The American Herbal Products Association (AHPA) has been informed that Florida retailers have received letters from the Florida Division of Alcoholic Beverages and Tobacco (ABT) that rescind notices of noncompliance with the state's alcoholic beverage laws that were issued by the agency last month.
The notices of noncompliance alleged that herbal tinctures are alcoholic beverages and therefore subject to the state's alcoholic beverage controls. The notices stated that continued sale of tinctures could result in criminal or civil charges being filed against the retailer, and retailers therefore removed these products from their store shelves.
The relevant Florida law, however, defines alcoholic beverages to exclude proprietary and other products that are "unfit for beverage purposes." Most herbal tinctures have long been considered under federal alcohol tax rules to be non-beverage products that are unfit for beverage use.

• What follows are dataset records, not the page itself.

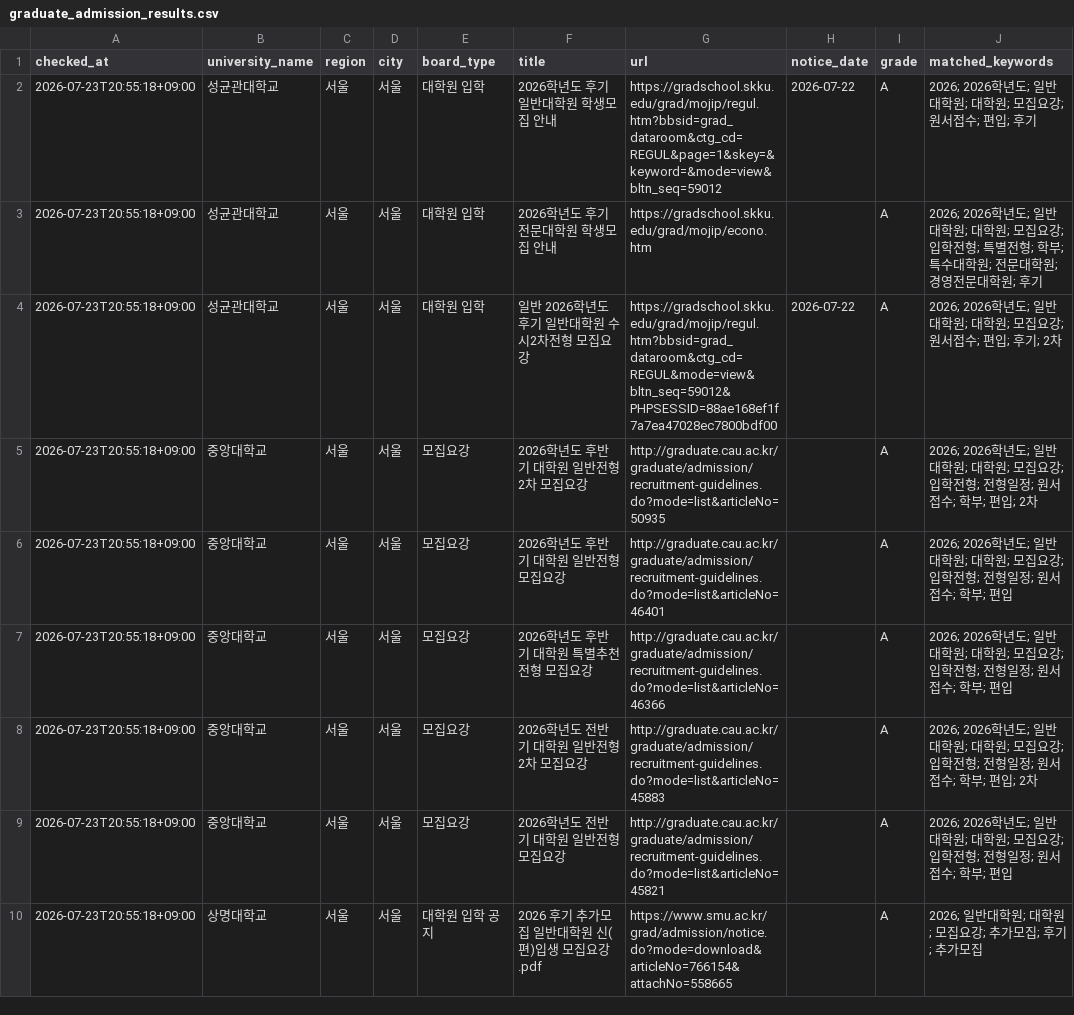
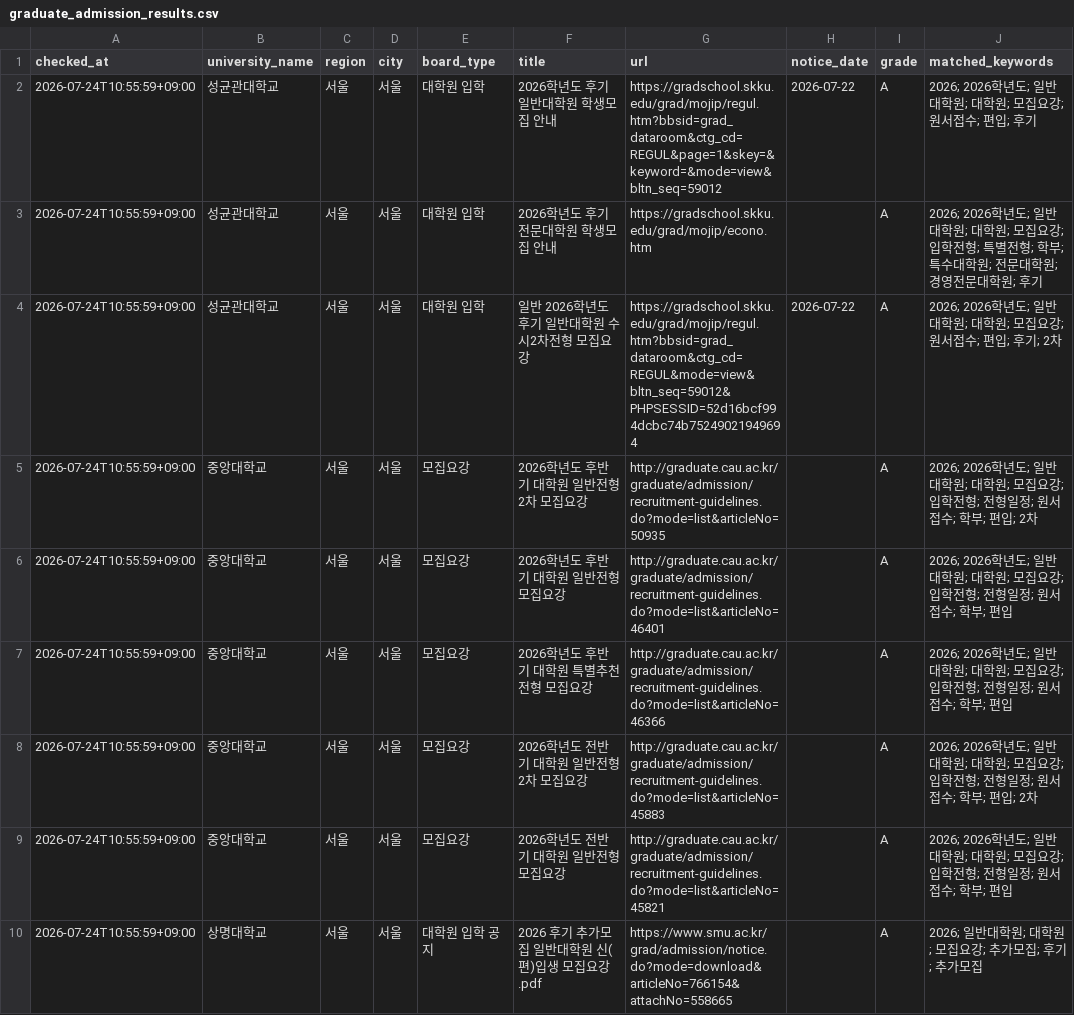
Before and after one commit to undcore/university-course-watcher, a CSV file: university-course-watcher/data/graduate_admission_results.csv, drawn as a sheet; only a part is shown; the diff covers the shown part only; the diff names each change by its address in the sheet, - before the commit and + after, or states it on an @@ line.

```diff
--- a/university-course-watcher/data/graduate_admission_results.csv
+++ b/university-course-watcher/data/graduate_admission_results.csv
-A2:A10 (checked_at): 2026-07-23T20:55:18+09:00
+A2:A10 (checked_at): 2026-07-24T10:55:59+09:00
-G4 (url): https://gradschool.skku.edu/grad/mojip/regul.htm?bbsid=grad_dataroom&ctg_cd=REGUL&mode=view&bltn_seq=59012&PHPSESSID=88ae168ef1f7a7ea47028ec7800bdf00
+G4 (url): https://gradschool.skku.edu/grad/mojip/regul.htm?bbsid=grad_dataroom&ctg_cd=REGUL&mode=view&bltn_seq=59012&PHPSESSID=52d16bcf994dcbc74b75249021949694
```
Also changed, not shown: 18 edited cells elsewhere in this file, 2 other files.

In response to these enforcement actions, AHPA issued a communication to its members to express its view that the warnings represented a misunderstanding of the relevant Florida law. In addition, AHPA counsel contacted Florida ABT to seek clarification that herbal tinctures generally are not suitable for beverage use and should therefore be recognized as exempt from ABT jurisdiction.

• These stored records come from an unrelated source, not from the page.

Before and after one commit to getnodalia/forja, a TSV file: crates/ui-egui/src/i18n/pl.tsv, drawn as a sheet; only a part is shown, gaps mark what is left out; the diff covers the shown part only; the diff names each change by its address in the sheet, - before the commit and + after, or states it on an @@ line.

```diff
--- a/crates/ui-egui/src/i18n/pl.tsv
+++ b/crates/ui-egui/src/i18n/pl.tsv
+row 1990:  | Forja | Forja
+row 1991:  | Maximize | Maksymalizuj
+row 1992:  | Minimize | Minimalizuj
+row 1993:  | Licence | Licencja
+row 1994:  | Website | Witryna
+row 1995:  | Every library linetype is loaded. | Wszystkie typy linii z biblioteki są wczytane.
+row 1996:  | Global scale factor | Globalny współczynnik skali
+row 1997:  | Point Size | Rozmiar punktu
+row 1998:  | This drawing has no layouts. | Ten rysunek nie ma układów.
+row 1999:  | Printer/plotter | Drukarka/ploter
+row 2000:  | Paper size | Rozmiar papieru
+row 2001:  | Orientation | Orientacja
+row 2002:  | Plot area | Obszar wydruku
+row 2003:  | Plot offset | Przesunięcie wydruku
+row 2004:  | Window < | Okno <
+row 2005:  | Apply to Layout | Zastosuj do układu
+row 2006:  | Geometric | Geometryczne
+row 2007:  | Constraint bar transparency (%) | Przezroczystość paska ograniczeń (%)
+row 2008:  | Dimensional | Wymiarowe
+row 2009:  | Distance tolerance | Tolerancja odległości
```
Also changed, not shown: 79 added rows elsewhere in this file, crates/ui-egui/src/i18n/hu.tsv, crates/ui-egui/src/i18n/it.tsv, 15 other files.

"The charge that ABT made that retailers violated Florida law by selling herbal tinctures without a current valid alcohol beverage license was obviously a misinterpretation of Florida's ABT laws," noted AHPA's counsel, Tony Young of Kleinfeld, Kaplan & Becker LLP. "AHPA's prompt response and the Florida ABT's willingness to recognize this misunderstanding and correct it led to rapid resolution of this issue."